The news that China has blocked not just Richardson International’s exported canola, but all Canadian canola seed has sparked outrage among farmers across Canada.
“It’s very frustrating to be shut out of our largest market. This is why you need your national organizations and your federal government constantly nurturing these relationships to keep trade functioning,” says Terry Youzwa who farms near Nipawin, Sask.
“It’s our livelihood at stake everyday it’s disrupted, it’s unknown, it’s uncertainty, it affects the futures, it affects our basis, it affects our street prices. It affects the industry’s ability to continue to plan and project and move product and it has a huge impact on the country,” he says.
Youzwa says he had already moved a few quarters of the crop over to specialty canola a few weeks ago to help reduce risk after hearing there might be a disruption in the market.

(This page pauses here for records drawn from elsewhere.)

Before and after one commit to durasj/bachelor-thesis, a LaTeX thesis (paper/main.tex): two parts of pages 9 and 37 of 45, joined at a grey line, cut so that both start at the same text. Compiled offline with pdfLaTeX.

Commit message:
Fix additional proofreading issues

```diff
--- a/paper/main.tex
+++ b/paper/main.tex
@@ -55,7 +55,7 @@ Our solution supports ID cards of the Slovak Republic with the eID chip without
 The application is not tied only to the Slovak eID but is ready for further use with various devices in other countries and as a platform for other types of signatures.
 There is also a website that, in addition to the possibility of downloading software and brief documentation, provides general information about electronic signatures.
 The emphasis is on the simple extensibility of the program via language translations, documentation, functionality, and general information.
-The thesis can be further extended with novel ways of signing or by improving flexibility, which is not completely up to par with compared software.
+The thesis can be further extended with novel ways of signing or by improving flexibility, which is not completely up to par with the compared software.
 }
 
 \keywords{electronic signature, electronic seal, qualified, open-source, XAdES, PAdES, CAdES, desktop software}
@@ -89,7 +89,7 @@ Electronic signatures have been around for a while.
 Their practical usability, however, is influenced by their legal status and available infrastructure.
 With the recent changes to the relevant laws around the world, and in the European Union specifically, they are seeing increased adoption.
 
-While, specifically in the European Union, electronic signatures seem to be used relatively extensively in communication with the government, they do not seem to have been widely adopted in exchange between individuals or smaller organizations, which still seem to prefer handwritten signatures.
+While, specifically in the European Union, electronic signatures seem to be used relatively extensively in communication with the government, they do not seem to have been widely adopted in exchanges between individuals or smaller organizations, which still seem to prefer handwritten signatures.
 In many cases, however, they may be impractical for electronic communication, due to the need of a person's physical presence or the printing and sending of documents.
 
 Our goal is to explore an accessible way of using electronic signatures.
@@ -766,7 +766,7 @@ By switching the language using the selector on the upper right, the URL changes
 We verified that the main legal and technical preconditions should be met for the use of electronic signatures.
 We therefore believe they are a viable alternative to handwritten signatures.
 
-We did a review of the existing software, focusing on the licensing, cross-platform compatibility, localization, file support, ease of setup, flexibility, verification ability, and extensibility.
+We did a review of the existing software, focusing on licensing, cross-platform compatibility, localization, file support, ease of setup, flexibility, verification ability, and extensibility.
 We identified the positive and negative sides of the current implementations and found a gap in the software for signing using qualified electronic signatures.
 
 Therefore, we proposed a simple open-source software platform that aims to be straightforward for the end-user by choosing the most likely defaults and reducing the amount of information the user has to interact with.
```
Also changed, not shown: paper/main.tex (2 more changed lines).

He adds it’s all speculation at this point whether this is political or as a way to drive down prices.
“The only thing we really know is that China will act in the interest of China,” he says.
Lee Markert, who has farms near Vulcan, Alta., calls the situation disheartening, and that he hopes it gets resolved sooner than later. As for what he thinks would help solve the problem? Boots on the ground.
“Certainly an ambassador with boots on the ground in China wouldn’t hurt our case, obviously the government’s got a lot on their plate at the moment but we’d like to think maybe we would get some sort of preference in the queue at some point … it’s just frustrating.” Canada has been without an ambassador to China since the January resignation of John McCallum.
“It’s disheartening and you’d like to see this resolved. It’s hard to imagine that these disruptions are based on anything really other than the physical commodity itself. It leaves you to wonder how it’s not political,” Markert says.
With seeding season roughly a month away, most farmers say they’re not changing seeding plans too much, yet and will be waiting at the edge of their seat for what the government will do to come to terms with China — because after all, it is an election year.
Manitoba grain and hog farmer, Korey Peters adds he’s hesitant about how much canola to seed this year, but says nothing will stop farmers completely ruling out the crop.
“(China) imports the most canola, and we need to find other ways to get it there,” says Peters who farms near Randolf. “I think there will be canola going there it just will be processed somewhere else and brought there and unfortunately that means farmers will suffer as the price does.”
Remaining optimistic is Christi Friesen, who farms in Peace Country, Alta. She says there’s never been a thought to seed less canola because of what’s been happening with China as her seeding is focused on crop rotation.
“We’re confident things will change. The canola we produce is world renowned and a premium product so we are quite confident things will turn around and that markets can go back up or can reflect that.”